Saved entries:
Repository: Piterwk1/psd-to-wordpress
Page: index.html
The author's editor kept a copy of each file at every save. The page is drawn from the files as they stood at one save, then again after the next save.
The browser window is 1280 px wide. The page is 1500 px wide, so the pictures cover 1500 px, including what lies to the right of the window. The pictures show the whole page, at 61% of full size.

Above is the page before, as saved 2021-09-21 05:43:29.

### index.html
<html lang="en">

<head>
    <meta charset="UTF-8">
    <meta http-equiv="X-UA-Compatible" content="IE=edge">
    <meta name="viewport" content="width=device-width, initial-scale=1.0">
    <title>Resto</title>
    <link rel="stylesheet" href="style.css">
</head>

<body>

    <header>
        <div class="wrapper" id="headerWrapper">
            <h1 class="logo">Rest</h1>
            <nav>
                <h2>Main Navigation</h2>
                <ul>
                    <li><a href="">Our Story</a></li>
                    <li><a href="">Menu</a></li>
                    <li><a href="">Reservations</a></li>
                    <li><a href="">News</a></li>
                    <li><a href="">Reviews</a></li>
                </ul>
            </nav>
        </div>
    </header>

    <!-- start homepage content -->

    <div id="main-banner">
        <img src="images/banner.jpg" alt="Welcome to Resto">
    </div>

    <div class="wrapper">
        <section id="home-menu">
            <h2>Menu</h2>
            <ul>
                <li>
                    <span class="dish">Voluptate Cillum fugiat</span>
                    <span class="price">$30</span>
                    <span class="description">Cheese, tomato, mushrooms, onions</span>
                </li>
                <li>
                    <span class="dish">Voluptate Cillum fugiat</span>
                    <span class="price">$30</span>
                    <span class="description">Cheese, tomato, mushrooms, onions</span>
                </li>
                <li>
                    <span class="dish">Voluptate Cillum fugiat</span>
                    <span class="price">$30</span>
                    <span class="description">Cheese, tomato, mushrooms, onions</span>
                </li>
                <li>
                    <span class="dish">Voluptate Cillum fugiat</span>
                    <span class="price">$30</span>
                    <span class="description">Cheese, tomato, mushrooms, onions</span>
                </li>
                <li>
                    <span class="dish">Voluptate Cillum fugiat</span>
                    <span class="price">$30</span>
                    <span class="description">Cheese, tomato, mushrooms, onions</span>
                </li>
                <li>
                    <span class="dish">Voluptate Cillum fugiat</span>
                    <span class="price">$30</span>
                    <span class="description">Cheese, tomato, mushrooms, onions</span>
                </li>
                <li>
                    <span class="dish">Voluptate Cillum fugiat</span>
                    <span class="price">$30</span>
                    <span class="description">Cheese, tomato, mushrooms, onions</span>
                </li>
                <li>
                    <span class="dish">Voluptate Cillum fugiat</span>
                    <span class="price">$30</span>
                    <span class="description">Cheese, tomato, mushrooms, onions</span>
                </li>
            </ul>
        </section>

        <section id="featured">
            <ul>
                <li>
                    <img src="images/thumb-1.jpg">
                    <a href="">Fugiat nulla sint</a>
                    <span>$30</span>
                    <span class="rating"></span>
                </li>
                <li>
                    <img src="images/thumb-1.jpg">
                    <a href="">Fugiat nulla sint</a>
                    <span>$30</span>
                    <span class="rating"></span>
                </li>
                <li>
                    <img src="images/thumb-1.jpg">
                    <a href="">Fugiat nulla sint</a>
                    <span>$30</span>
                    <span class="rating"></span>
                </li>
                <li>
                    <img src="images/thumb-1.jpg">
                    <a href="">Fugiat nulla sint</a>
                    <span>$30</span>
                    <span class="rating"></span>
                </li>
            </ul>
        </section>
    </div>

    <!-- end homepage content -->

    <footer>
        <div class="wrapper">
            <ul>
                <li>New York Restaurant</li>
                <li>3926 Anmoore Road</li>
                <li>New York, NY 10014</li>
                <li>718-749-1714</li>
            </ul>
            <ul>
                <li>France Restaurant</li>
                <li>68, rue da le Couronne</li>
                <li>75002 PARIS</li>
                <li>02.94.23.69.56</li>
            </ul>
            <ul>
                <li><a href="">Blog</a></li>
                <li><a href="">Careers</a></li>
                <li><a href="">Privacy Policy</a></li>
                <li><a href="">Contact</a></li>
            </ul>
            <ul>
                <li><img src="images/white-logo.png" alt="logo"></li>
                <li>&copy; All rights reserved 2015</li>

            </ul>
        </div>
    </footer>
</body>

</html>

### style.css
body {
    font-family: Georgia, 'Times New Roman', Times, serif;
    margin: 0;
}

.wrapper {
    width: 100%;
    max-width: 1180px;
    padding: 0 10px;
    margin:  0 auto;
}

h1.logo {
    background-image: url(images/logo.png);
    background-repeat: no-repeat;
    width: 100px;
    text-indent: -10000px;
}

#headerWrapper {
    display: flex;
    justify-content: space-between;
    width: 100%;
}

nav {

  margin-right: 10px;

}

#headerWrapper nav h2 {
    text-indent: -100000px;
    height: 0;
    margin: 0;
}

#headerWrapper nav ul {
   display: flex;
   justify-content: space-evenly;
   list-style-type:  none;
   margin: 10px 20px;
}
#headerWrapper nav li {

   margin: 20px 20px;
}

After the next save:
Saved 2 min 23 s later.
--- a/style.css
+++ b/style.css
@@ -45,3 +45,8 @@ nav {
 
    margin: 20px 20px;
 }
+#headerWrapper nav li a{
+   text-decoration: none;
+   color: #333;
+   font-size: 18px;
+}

__Directions__: Every record should be given again without alteration.

__Solution below__:
Repository: Piterwk1/psd-to-wordpress
Page: index.html
The author's editor kept a copy of each file at every save. The page is drawn from the files as they stood at one save, then again after the next save.
The browser window is 1280 px wide. The page is 1500 px wide, so the pictures cover 1500 px, including what lies to the right of the window. The pictures show the whole page, at 61% of full size.

Above is the page before, as saved 2021-09-21 05:43:29.

### index.html
<html lang="en">

<head>
    <meta charset="UTF-8">
    <meta http-equiv="X-UA-Compatible" content="IE=edge">
    <meta name="viewport" content="width=device-width, initial-scale=1.0">
    <title>Resto</title>
    <link rel="stylesheet" href="style.css">
</head>

<body>

    <header>
        <div class="wrapper" id="headerWrapper">
            <h1 class="logo">Rest</h1>
            <nav>
                <h2>Main Navigation</h2>
                <ul>
                    <li><a href="">Our Story</a></li>
                    <li><a href="">Menu</a></li>
                    <li><a href="">Reservations</a></li>
                    <li><a href="">News</a></li>
                    <li><a href="">Reviews</a></li>
                </ul>
            </nav>
        </div>
    </header>

    <!-- start homepage content -->

    <div id="main-banner">
        <img src="images/banner.jpg" alt="Welcome to Resto">
    </div>

    <div class="wrapper">
        <section id="home-menu">
            <h2>Menu</h2>
            <ul>
                <li>
                    <span class="dish">Voluptate Cillum fugiat</span>
                    <span class="price">$30</span>
                    <span class="description">Cheese, tomato, mushrooms, onions</span>
                </li>
                <li>
                    <span class="dish">Voluptate Cillum fugiat</span>
                    <span class="price">$30</span>
                    <span class="description">Cheese, tomato, mushrooms, onions</span>
                </li>
                <li>
                    <span class="dish">Voluptate Cillum fugiat</span>
                    <span class="price">$30</span>
                    <span class="description">Cheese, tomato, mushrooms, onions</span>
                </li>
                <li>
                    <span class="dish">Voluptate Cillum fugiat</span>
                    <span class="price">$30</span>
                    <span class="description">Cheese, tomato, mushrooms, onions</span>
                </li>
                <li>
                    <span class="dish">Voluptate Cillum fugiat</span>
                    <span class="price">$30</span>
                    <span class="description">Cheese, tomato, mushrooms, onions</span>
                </li>
                <li>
                    <span class="dish">Voluptate Cillum fugiat</span>
                    <span class="price">$30</span>
                    <span class="description">Cheese, tomato, mushrooms, onions</span>
                </li>
                <li>
                    <span class="dish">Voluptate Cillum fugiat</span>
                    <span class="price">$30</span>
                    <span class="description">Cheese, tomato, mushrooms, onions</span>
                </li>
                <li>
                    <span class="dish">Voluptate Cillum fugiat</span>
                    <span class="price">$30</span>
                    <span class="description">Cheese, tomato, mushrooms, onions</span>
                </li>
            </ul>
        </section>

        <section id="featured">
            <ul>
                <li>
                    <img src="images/thumb-1.jpg">
                    <a href="">Fugiat nulla sint</a>
                    <span>$30</span>
                    <span class="rating"></span>
                </li>
                <li>
                    <img src="images/thumb-1.jpg">
                    <a href="">Fugiat nulla sint</a>
                    <span>$30</span>
                    <span class="rating"></span>
                </li>
                <li>
                    <img src="images/thumb-1.jpg">
                    <a href="">Fugiat nulla sint</a>
                    <span>$30</span>
                    <span class="rating"></span>
                </li>
                <li>
                    <img src="images/thumb-1.jpg">
                    <a href="">Fugiat nulla sint</a>
                    <span>$30</span>
                    <span class="rating"></span>
                </li>
            </ul>
        </section>
    </div>

    <!-- end homepage content -->

    <footer>
        <div class="wrapper">
            <ul>
                <li>New York Restaurant</li>
                <li>3926 Anmoore Road</li>
                <li>New York, NY 10014</li>
                <li>718-749-1714</li>
            </ul>
            <ul>
                <li>France Restaurant</li>
                <li>68, rue da le Couronne</li>
                <li>75002 PARIS</li>
                <li>02.94.23.69.56</li>
            </ul>
            <ul>
                <li><a href="">Blog</a></li>
                <li><a href="">Careers</a></li>
                <li><a href="">Privacy Policy</a></li>
                <li><a href="">Contact</a></li>
            </ul>
            <ul>
                <li><img src="images/white-logo.png" alt="logo"></li>
                <li>&copy; All rights reserved 2015</li>

            </ul>
        </div>
    </footer>
</body>

</html>

### style.css
body {
    font-family: Georgia, 'Times New Roman', Times, serif;
    margin: 0;
}

.wrapper {
    width: 100%;
    max-width: 1180px;
    padding: 0 10px;
    margin:  0 auto;
}

h1.logo {
    background-image: url(images/logo.png);
    background-repeat: no-repeat;
    width: 100px;
    text-indent: -10000px;
}

#headerWrapper {
    display: flex;
    justify-content: space-between;
    width: 100%;
}

nav {

  margin-right: 10px;

}

#headerWrapper nav h2 {
    text-indent: -100000px;
    height: 0;
    margin: 0;
}

#headerWrapper nav ul {
   display: flex;
   justify-content: space-evenly;
   list-style-type:  none;
   margin: 10px 20px;
}
#headerWrapper nav li {

   margin: 20px 20px;
}

After the next save:
Saved 2 min 23 s later.
--- a/style.css
+++ b/style.css
@@ -45,3 +45,8 @@ nav {
 
    margin: 20px 20px;
 }
+#headerWrapper nav li a{
+   text-decoration: none;
+   color: #333;
+   font-size: 18px;
+}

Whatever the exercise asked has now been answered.